WORK INSTRUCTIONS: Which lines below hold the word "Balsamiq"? Copy all of them.

RECORDED DATA:
══════

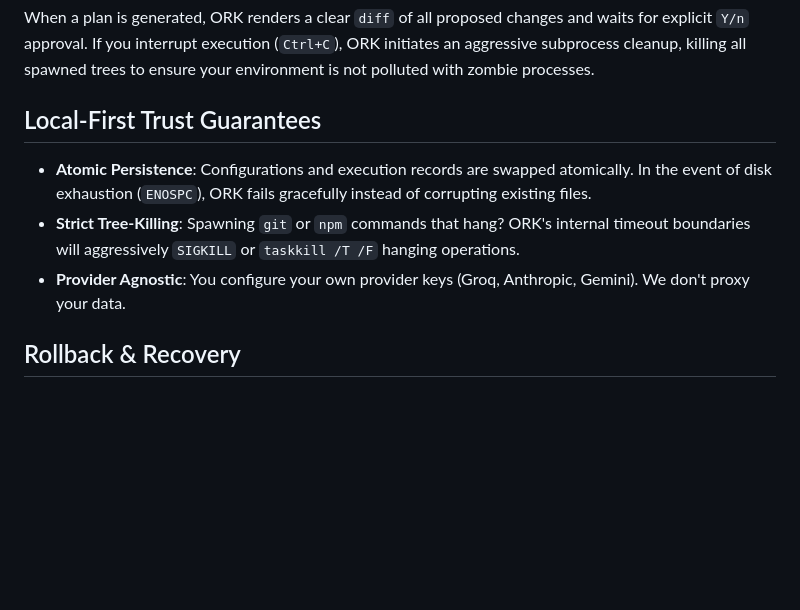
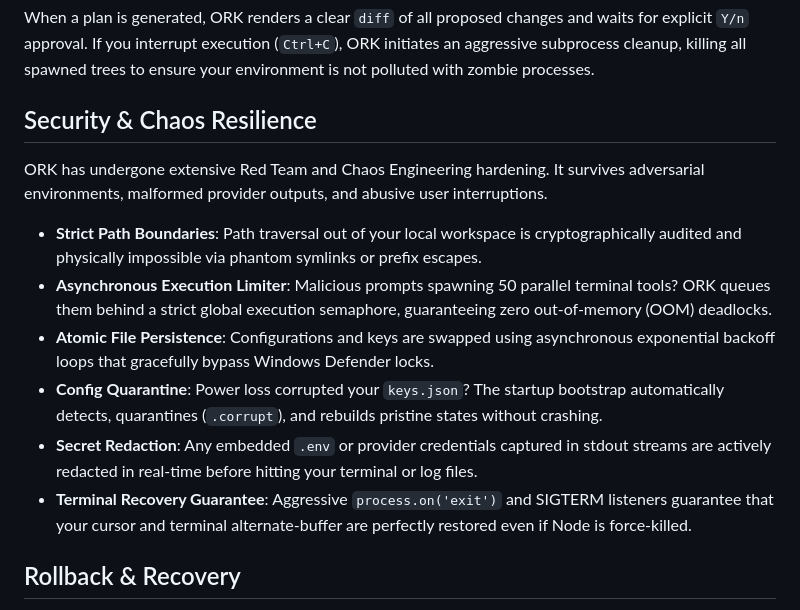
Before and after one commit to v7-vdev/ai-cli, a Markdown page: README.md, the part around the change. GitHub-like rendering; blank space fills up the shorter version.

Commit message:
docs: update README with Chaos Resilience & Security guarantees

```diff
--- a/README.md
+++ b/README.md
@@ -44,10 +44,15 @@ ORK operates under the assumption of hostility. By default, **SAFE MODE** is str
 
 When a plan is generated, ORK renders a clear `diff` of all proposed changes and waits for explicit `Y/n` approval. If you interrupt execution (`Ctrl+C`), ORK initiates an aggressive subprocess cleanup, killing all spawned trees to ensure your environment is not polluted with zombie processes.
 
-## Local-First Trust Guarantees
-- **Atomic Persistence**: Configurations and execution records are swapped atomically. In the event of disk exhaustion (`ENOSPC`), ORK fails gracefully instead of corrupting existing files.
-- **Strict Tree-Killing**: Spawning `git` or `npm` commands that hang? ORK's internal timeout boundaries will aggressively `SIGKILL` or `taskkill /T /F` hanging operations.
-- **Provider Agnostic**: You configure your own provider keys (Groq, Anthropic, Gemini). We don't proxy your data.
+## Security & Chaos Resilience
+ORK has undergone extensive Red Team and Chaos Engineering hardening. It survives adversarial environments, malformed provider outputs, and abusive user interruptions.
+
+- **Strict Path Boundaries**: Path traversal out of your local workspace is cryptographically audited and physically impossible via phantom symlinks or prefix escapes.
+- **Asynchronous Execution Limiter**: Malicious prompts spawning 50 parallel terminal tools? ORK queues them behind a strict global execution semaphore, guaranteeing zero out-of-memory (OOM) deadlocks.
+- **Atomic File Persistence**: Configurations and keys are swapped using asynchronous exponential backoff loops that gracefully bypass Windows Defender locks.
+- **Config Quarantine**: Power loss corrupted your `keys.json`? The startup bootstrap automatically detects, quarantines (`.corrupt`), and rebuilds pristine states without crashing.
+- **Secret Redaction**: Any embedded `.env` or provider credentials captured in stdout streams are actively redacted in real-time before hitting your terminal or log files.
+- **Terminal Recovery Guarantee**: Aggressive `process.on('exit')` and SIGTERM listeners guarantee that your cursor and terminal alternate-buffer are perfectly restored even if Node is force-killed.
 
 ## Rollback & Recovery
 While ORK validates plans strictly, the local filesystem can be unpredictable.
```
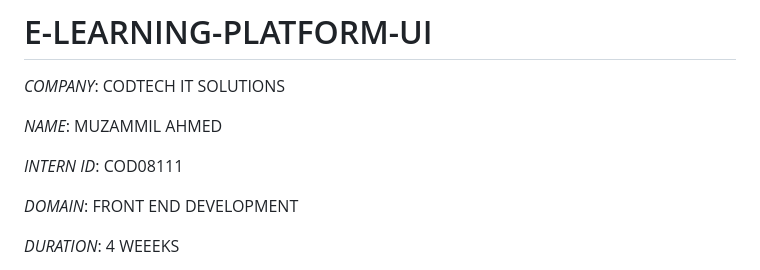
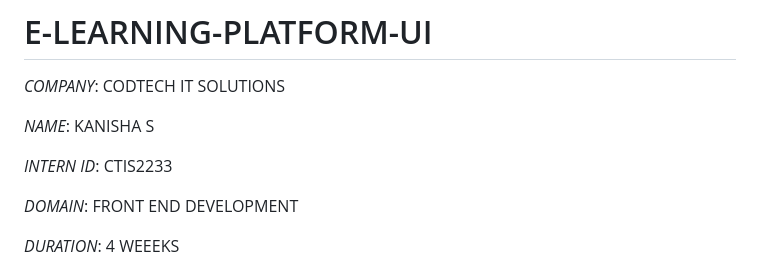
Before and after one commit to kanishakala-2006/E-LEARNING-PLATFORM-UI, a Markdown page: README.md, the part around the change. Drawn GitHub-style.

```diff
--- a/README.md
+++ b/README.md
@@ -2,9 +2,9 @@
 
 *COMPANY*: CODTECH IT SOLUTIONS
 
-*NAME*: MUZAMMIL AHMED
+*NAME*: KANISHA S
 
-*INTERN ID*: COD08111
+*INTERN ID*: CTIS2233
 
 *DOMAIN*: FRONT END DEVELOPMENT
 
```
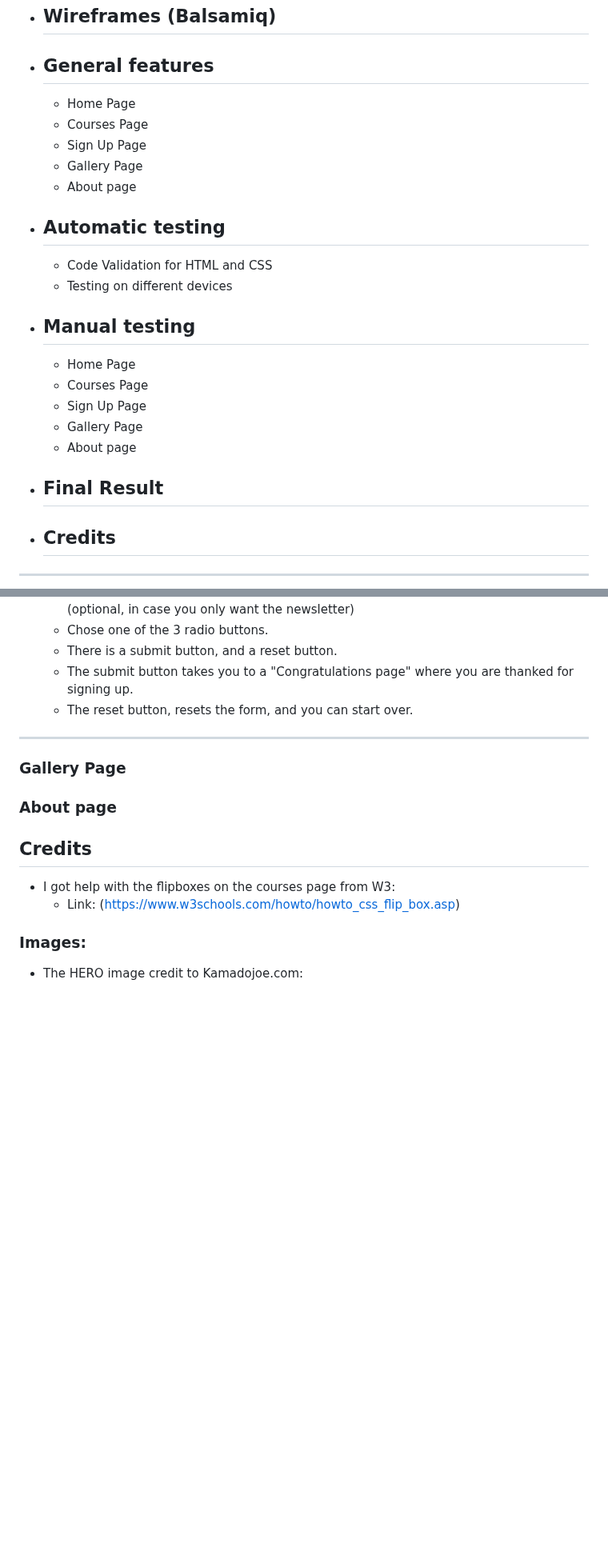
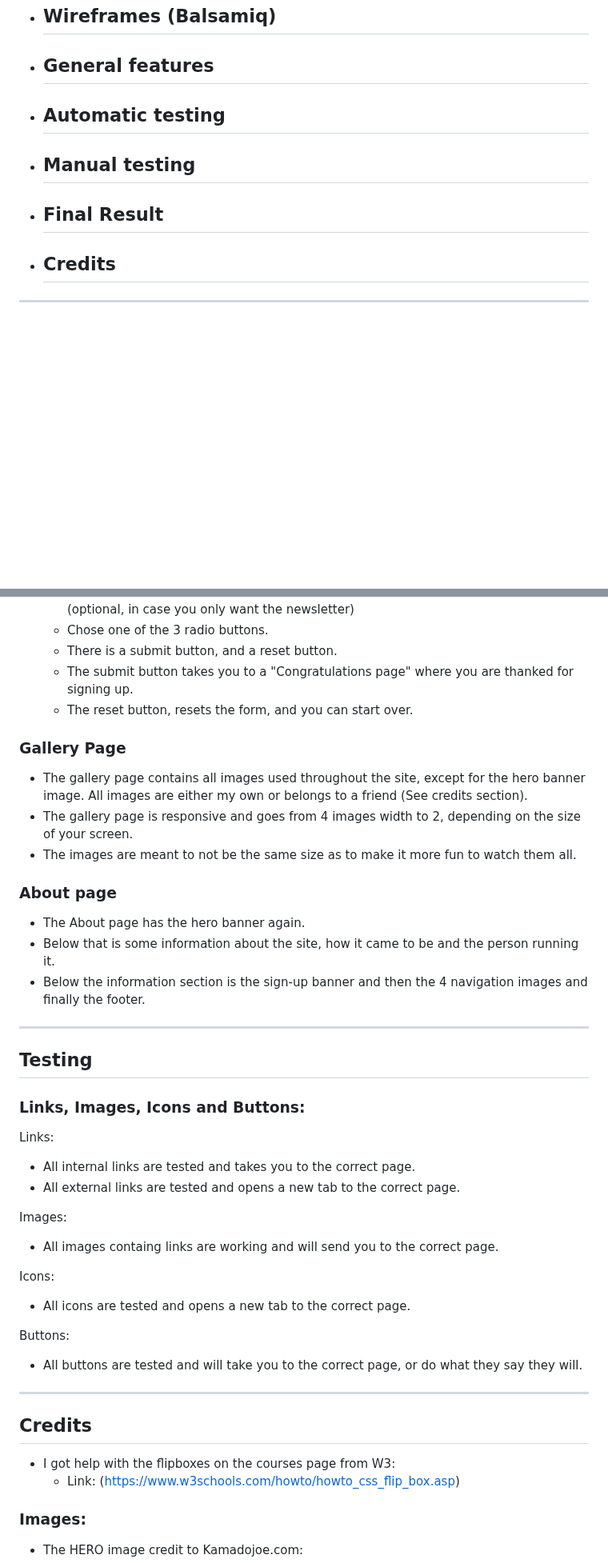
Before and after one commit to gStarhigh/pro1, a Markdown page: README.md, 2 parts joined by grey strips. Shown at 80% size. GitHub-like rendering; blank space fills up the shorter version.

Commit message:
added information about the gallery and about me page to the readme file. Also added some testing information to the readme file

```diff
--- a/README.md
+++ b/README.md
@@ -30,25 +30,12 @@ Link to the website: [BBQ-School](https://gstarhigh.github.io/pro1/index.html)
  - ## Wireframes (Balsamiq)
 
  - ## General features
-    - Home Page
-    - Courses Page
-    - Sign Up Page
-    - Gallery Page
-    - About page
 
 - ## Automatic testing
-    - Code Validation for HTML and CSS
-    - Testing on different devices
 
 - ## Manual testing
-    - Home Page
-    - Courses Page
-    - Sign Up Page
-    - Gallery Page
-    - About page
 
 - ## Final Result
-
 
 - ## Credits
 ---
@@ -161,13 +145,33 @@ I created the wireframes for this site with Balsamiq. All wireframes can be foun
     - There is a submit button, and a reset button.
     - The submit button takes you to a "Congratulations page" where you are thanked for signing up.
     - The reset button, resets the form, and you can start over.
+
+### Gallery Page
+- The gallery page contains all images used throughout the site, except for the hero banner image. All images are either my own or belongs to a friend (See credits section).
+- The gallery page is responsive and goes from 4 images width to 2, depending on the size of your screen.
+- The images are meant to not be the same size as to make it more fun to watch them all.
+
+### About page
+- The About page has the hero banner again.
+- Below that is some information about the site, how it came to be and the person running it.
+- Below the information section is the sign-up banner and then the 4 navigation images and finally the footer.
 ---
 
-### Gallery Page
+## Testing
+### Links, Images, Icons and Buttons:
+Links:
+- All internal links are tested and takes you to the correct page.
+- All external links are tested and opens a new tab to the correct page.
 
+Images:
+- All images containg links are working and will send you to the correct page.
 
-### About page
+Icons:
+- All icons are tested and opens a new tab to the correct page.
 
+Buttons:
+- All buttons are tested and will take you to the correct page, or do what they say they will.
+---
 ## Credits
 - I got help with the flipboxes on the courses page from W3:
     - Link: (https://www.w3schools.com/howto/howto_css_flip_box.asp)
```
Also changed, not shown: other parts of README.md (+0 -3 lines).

══════

ANSWER TO THIS EXERCISE:
  - ## Wireframes (Balsamiq)
@@ -161,13 +145,33 @@ I created the wireframes for this site with Balsamiq. All wireframes can be foun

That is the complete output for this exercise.